■ Records contained in a dataset:
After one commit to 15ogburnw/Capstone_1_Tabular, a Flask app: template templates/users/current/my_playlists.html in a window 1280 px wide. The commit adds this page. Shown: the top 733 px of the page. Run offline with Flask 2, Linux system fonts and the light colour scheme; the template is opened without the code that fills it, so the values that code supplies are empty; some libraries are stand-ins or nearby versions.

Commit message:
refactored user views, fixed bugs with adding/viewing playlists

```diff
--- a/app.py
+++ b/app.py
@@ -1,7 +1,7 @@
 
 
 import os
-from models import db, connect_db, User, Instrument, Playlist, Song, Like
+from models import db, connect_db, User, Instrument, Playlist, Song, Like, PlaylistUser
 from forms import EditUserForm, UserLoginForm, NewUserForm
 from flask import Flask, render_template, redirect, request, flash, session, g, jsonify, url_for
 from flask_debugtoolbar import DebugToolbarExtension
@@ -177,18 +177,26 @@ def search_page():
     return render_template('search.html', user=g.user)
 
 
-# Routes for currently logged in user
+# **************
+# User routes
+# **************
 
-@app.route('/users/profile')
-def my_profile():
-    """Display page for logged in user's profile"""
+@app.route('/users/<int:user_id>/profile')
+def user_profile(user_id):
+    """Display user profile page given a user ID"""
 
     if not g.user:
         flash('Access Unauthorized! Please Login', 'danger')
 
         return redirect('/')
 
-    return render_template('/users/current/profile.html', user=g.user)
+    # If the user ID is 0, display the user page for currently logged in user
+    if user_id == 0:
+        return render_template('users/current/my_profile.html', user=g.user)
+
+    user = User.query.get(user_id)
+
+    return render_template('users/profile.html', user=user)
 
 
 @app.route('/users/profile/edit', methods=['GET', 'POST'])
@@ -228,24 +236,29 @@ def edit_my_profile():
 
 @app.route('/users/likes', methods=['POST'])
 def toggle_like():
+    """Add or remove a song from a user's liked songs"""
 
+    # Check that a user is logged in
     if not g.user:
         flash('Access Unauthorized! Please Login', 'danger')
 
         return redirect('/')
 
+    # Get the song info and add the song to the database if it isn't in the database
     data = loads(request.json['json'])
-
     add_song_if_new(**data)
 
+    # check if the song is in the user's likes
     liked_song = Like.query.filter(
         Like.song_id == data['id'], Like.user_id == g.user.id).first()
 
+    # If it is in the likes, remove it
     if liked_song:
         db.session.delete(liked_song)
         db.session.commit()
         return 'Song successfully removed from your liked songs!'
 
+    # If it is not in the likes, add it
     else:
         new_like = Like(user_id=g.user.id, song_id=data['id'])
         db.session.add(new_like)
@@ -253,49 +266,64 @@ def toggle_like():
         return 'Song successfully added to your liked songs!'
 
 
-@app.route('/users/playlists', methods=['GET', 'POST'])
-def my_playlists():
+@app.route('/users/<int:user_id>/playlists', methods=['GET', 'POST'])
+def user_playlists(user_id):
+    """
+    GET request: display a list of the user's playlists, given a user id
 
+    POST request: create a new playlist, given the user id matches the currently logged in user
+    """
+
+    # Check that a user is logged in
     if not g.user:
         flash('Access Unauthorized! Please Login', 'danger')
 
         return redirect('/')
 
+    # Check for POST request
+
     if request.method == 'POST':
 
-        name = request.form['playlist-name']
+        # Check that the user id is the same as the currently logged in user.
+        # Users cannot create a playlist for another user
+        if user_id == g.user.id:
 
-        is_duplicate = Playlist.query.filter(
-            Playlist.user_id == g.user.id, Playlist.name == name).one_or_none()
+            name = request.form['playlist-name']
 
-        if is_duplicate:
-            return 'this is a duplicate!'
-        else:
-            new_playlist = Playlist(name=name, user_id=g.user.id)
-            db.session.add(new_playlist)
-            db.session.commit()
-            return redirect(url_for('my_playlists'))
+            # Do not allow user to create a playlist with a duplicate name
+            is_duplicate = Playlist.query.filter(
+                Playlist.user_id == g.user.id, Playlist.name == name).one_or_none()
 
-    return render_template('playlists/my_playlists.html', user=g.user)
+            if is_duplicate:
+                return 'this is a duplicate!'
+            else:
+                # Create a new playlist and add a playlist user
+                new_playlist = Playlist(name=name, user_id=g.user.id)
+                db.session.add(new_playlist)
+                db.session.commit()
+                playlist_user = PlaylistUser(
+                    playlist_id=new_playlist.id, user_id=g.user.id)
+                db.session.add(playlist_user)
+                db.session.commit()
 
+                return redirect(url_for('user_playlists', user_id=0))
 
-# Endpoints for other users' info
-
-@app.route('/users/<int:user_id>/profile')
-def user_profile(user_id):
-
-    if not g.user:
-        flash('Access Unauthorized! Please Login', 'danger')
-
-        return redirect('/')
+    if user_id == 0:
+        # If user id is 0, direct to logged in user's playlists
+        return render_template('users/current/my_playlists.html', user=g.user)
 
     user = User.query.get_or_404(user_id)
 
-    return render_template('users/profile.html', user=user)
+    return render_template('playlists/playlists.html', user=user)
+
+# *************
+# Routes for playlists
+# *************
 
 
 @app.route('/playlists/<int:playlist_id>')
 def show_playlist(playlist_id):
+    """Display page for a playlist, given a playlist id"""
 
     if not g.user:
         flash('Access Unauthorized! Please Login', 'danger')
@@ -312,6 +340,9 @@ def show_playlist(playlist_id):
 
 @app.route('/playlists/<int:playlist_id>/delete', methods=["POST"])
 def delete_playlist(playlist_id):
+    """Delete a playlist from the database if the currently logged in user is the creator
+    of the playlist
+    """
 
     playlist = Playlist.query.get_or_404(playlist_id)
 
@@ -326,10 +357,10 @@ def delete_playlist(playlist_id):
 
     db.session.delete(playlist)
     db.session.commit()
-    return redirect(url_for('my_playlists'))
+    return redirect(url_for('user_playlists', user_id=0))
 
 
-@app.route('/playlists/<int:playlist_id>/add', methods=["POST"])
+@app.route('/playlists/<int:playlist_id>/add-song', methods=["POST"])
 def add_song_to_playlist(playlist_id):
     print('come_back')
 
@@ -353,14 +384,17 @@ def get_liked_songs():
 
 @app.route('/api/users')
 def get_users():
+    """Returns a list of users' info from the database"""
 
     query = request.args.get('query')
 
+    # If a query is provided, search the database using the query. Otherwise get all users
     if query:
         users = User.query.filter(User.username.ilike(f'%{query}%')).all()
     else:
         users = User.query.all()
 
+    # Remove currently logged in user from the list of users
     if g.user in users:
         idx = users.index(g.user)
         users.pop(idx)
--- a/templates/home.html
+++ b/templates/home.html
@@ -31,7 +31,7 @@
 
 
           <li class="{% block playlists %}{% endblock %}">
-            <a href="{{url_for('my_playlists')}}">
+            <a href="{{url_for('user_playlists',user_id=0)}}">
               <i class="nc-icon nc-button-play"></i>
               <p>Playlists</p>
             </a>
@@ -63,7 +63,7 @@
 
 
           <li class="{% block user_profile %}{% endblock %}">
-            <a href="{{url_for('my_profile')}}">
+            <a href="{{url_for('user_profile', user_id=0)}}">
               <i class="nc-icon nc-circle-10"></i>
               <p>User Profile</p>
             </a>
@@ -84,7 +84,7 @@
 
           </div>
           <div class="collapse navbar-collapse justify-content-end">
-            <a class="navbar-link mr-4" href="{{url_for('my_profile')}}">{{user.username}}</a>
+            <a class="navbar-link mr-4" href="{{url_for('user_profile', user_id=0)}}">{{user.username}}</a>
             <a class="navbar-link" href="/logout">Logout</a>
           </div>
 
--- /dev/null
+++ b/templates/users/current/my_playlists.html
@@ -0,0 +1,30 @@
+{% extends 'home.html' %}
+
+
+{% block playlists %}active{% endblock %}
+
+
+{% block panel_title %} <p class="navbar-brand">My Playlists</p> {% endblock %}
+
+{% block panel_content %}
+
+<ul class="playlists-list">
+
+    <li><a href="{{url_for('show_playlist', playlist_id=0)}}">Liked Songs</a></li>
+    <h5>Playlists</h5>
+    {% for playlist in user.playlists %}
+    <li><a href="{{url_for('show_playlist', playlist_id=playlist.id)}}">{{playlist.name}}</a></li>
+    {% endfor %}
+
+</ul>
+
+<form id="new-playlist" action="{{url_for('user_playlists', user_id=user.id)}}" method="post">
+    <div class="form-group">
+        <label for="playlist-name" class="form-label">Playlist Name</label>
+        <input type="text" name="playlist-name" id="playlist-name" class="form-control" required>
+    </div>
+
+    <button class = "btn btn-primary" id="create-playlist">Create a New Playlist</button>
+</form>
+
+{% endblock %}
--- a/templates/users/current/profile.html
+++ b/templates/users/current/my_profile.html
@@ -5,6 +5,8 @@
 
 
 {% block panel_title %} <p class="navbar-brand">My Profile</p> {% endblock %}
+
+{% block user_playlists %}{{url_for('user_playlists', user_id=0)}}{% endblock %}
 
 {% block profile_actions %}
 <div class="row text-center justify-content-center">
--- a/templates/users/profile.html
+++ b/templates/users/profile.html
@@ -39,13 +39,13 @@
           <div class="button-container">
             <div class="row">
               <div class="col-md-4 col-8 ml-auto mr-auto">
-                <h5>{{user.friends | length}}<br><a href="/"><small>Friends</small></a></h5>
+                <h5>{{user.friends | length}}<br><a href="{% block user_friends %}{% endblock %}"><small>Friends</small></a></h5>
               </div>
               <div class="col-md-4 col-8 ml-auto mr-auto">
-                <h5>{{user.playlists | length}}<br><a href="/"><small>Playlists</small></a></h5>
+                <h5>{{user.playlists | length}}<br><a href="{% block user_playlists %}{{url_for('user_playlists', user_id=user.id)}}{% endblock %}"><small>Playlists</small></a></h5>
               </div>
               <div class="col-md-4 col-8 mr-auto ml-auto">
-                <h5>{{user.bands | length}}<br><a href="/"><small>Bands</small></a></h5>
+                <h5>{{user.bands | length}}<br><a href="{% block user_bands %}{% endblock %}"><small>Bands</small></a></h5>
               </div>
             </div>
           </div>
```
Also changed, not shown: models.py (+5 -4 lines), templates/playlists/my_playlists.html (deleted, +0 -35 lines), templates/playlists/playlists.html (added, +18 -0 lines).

■ The problem: Pick each line holding the word "successfully" out of the data and copy it.

■ Reply to the task:
         return 'Song successfully removed from your liked songs!'
         return 'Song successfully added to your liked songs!'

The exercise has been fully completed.